Although it does pay to read articles from credible online sources, you don't have to achieve "expert status" as a house hunter and real estate buyer. If you choose your real estate agent with care, they should be able to provide you with the expertise, advice, and professional guidance you need to clear the hurdles and make it all the way to the finish line!

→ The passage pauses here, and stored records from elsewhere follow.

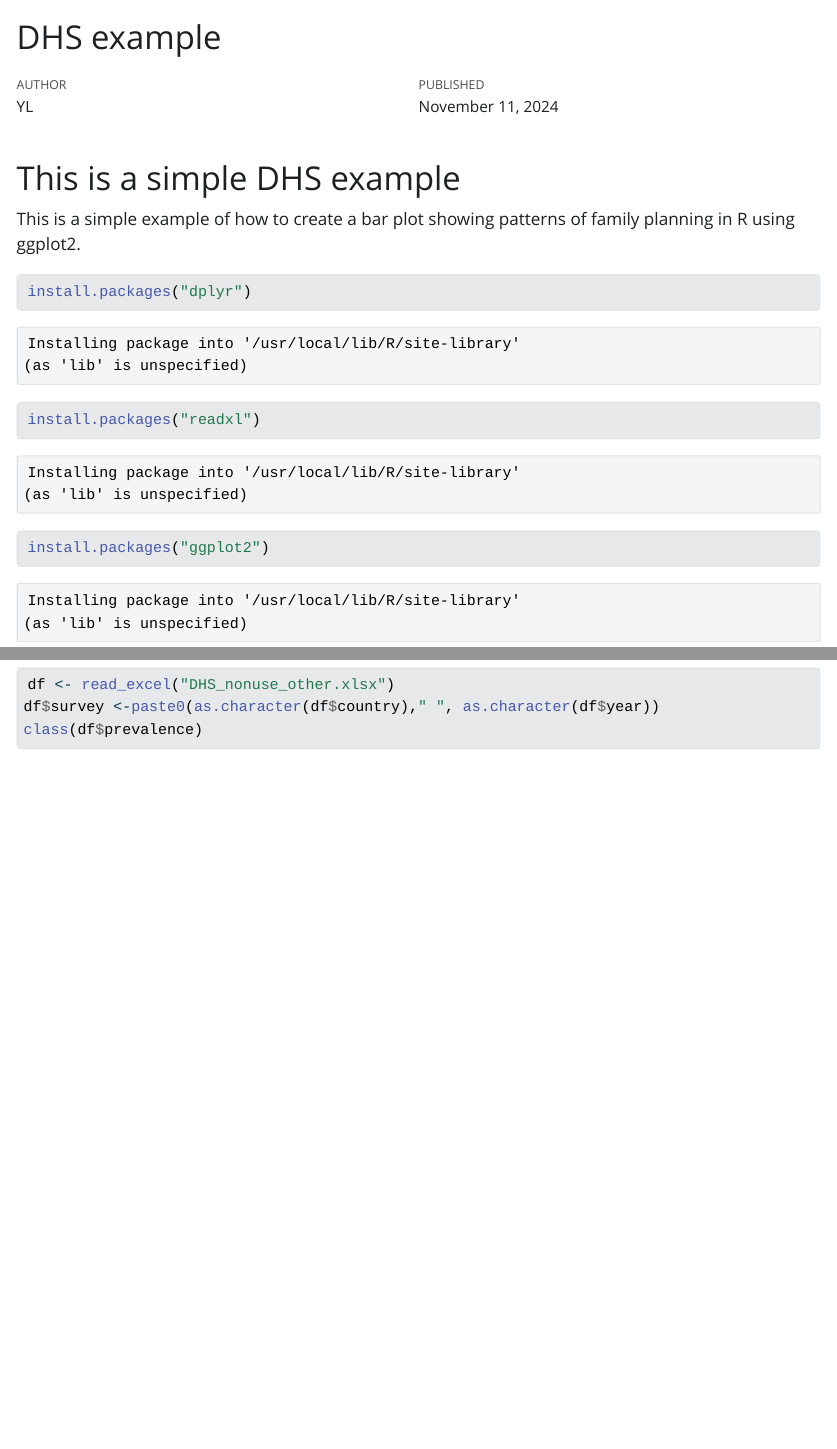
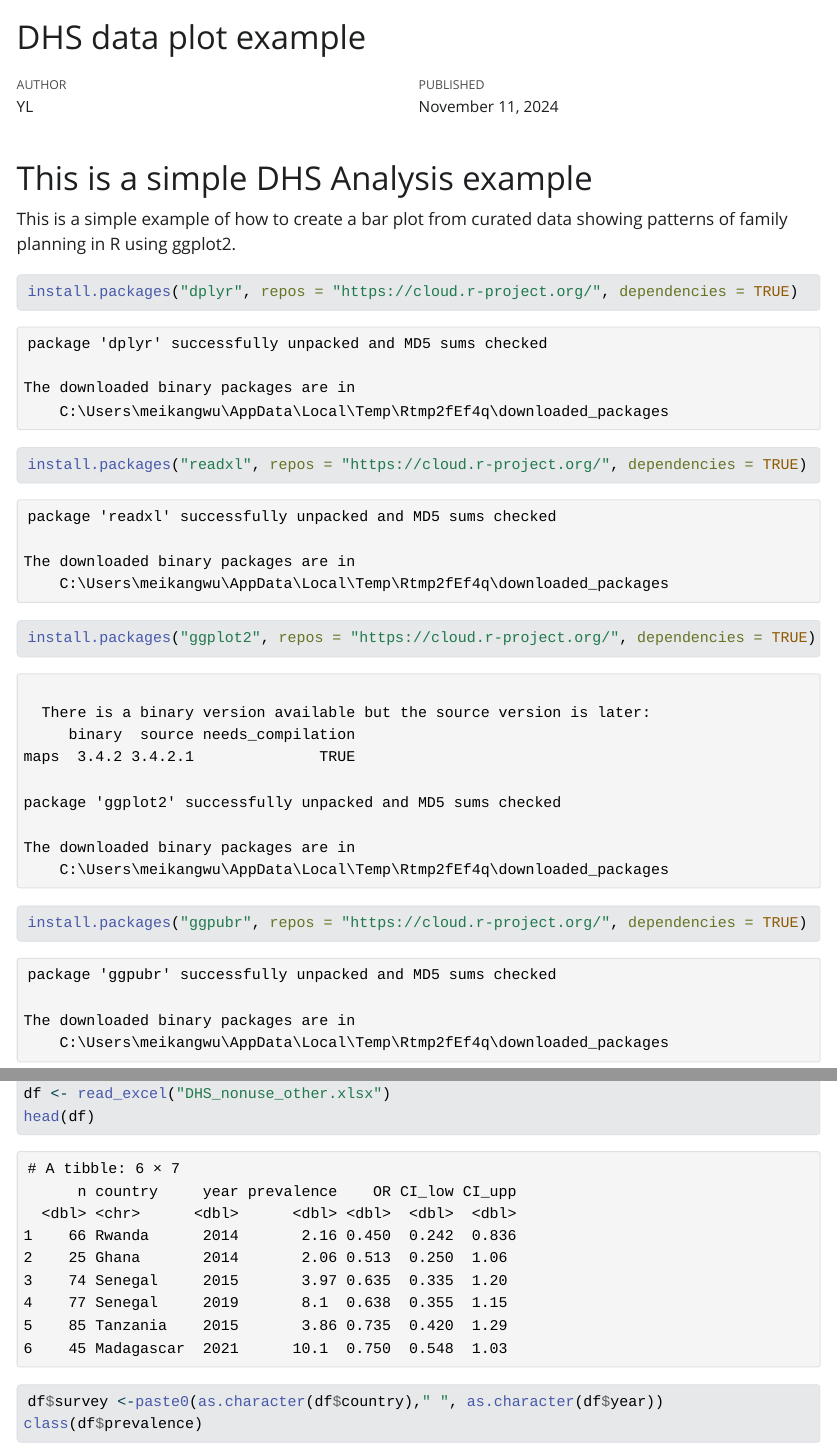
Before and after one commit to InstituteforDiseaseModeling/data_access_library, a Quarto document (r/samples/yl_DHS/simple_plot.qmd): the page in a window 1100 px wide, from its top, and a second part further down, joined at a grey line. The pictures show the output file r/samples/yl_DHS/simple_plot.html that the author committed with the source, opened offline; Quarto's library style sheets are replaced by a plain one without menus.

Commit message:
small change to improve the plot display

````diff
--- a/r/samples/yl_DHS/simple_plot.qmd
+++ b/r/samples/yl_DHS/simple_plot.qmd
@@ -1,5 +1,5 @@
 ---
-title: "DHS example"
+title: "DHS data plot example"
 date: "2024-11-11"
 author: "YL"
 output: html
@@ -7,22 +7,23 @@ execute:
   echo: true
 ---
 
-# This is a simple DHS example
+# This is a simple DHS Analysis example
 
 
-This is a simple example of how to create a bar plot showing patterns of family planning in R using ggplot2.
+This is a simple example of how to create a bar plot from curated data showing patterns of family planning in R using ggplot2.
 
 
-```{r error=TRUE}
-install.packages("dplyr")
-install.packages("readxl")
-install.packages("ggplot2")
-
+```{r error=TRUE, warning=FALSE, message=FALSE, echo=TRUE}
+install.packages("dplyr", repos = "https://cloud.r-project.org/", dependencies = TRUE)
+install.packages("readxl", repos = "https://cloud.r-project.org/", dependencies = TRUE)
+install.packages("ggplot2", repos = "https://cloud.r-project.org/", dependencies = TRUE)
+install.packages("ggpubr", repos = "https://cloud.r-project.org/", dependencies = TRUE)
 library(dplyr)
 library(readxl)
 library(ggplot2)
 library(ggpubr)
 df <- read_excel("DHS_nonuse_other.xlsx")
+head(df)
 df$survey <-paste0(as.character(df$country)," ", as.character(df$year))
 class(df$prevalence)
 #create a binary indicating whether
````
Also changed, not shown: r/samples/yl_DHS/simple_plot.html, r/samples/yl_DHS/simple_plot_files/figure-html/unnamed-chunk-1-1.png, r/samples/yl_DHS/simple_plot.qmd (5 more changed lines), 1 other file.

How does one choose a great real estate agent? The ideal way is to get a referral from a trusted family member, friend, coworker, or neighbor. If someone you trust can attest to the service level and results a particular real estate agent has produced, then chances are good that your experience would be comparable. If more than one person you know recommends a top-notch agent, then that creates a "multiplier effect." In other words, it increases the likelihood that you'll be satisfied with the service and results this agent provides. If you don't know anyone personally who has worked with a great agent, there are well-known websites that post reviews, years of experience, and relevant sales information on licensed real estate agents.

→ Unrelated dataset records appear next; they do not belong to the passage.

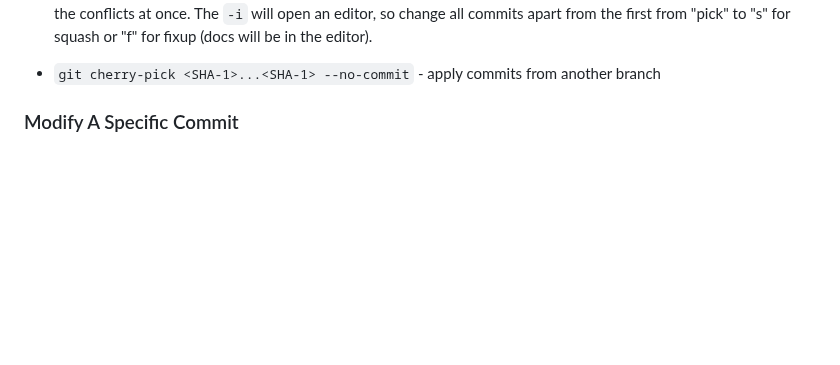
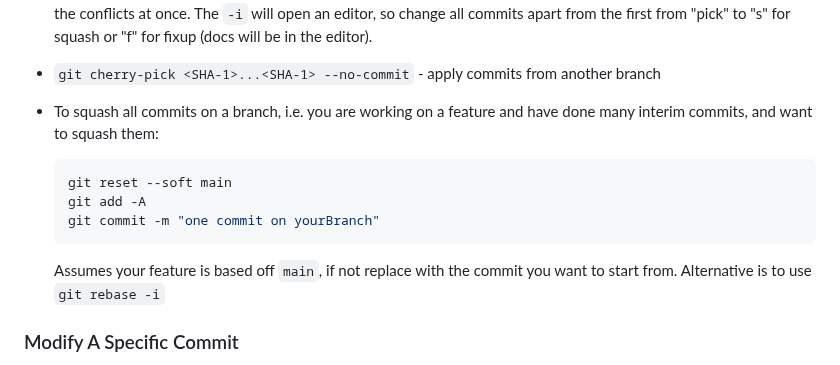
Before and after one commit to south-lacrosse/www-dev, a Markdown page: docs/development-help.md, the part around the change. Drawn GitHub-style; blank space fills up the shorter version.

Commit message:
alternate method to  squash commits on a branch

````diff
--- a/docs/development-help.md
+++ b/docs/development-help.md
@@ -66,6 +66,15 @@ If you want to pull from multiple remotes of the same repo first do a `git remot
     Again, be careful. Should never be done on a `main` branch that has been pushed.
 * `git rebase --keep-base -i main` - rebase on to the base commit from main that the branch was created from. Useful for feature branches with many commits if you are trying to rebase or commit into main and are getting lots of conflicts in different commits. With this command you squash the commits into one, and can then deal with all the conflicts at once. The `-i` will open an editor, so change all commits apart from the first from "pick" to "s" for squash or "f" for fixup (docs will be in the editor).
 * `git cherry-pick <SHA-1>...<SHA-1> --no-commit` - apply commits from another branch
+* To squash all commits on a branch, i.e. you are working on a feature and have done many interim commits, and want to squash them:
+
+    ```console
+    git reset --soft main
+    git add -A
+    git commit -m "one commit on yourBranch"
+    ```
+
+    Assumes your feature is based off `main`, if not replace with the commit you want to start from. Alternative is to use `git rebase -i`
 
 ### Modify A Specific Commit
 
````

Shopping trips, holiday parties and family gatherings make the season one of the most anticipated and enjoyable times of year, but it is also a prime time for thieves and safety hazards. Learning more about the typical risks a homeowner faces in the holiday season allows you to prepare – and enjoy a safe and secure holiday season.
3 Ways to Keep your Home Secure this Holiday Season

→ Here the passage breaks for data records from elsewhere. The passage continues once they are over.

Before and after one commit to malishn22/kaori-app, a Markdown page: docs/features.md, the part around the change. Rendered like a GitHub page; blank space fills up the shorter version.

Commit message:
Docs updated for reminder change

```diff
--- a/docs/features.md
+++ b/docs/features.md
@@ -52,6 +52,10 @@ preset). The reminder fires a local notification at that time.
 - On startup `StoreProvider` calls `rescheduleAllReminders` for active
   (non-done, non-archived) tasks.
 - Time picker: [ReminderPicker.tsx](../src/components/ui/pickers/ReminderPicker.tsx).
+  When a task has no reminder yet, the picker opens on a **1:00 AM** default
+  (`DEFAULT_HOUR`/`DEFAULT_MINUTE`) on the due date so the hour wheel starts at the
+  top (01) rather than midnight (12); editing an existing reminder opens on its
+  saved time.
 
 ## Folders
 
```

You know the standard tricks – putting the lights on timers, letting neighbors know you’ll be gone and stopping your mail, but incorporate these tips the next time you leave home during the holiday season.
Don’t Share Your Plans
If you are one of the millions of Americans hitting the roads this holiday season, your home will sit empty for days at a time. Prevent tempting thieves by keeping your travel plans private. In today’s busy social media climate, it is natural to share travel plans and pictures while you are on the road. A thief seeing your picture of the family at the beach or on a cruise ship will know you are not at home in your snowbound state. That image may be all they need to add your home to their list of targets.
If you leave home after the holidays, don’t put the boxes from gifts out at the curb. The box for that flat screen television, gaming console or laptop will let thieves know exactly what they will be able to find in your home. Hide boxes or wait to recycle until you are home, just in case. If you are expecting packages, try to be home for the delivery and bring them in promptly, to avoid tempting thieves.
The month of December is the most dangerous of the entire year when it comes to electrical fires. Lights, dried out trees and new (but unsafe) decorations can contribute to risk. Don’t leave lights burning if they are damaged or if you will be out of town. Be sure to use a fake tree or keep your live one hydrated to ensure your risk is minimized, as well. Turn lights out at night to cut your risk and keep your home secure.
You’ll get more enjoyment from the holiday season when you know your home is safe and secure from harm. Taking these simple steps can prevent damages and loss and allow you to have an amazing holiday season.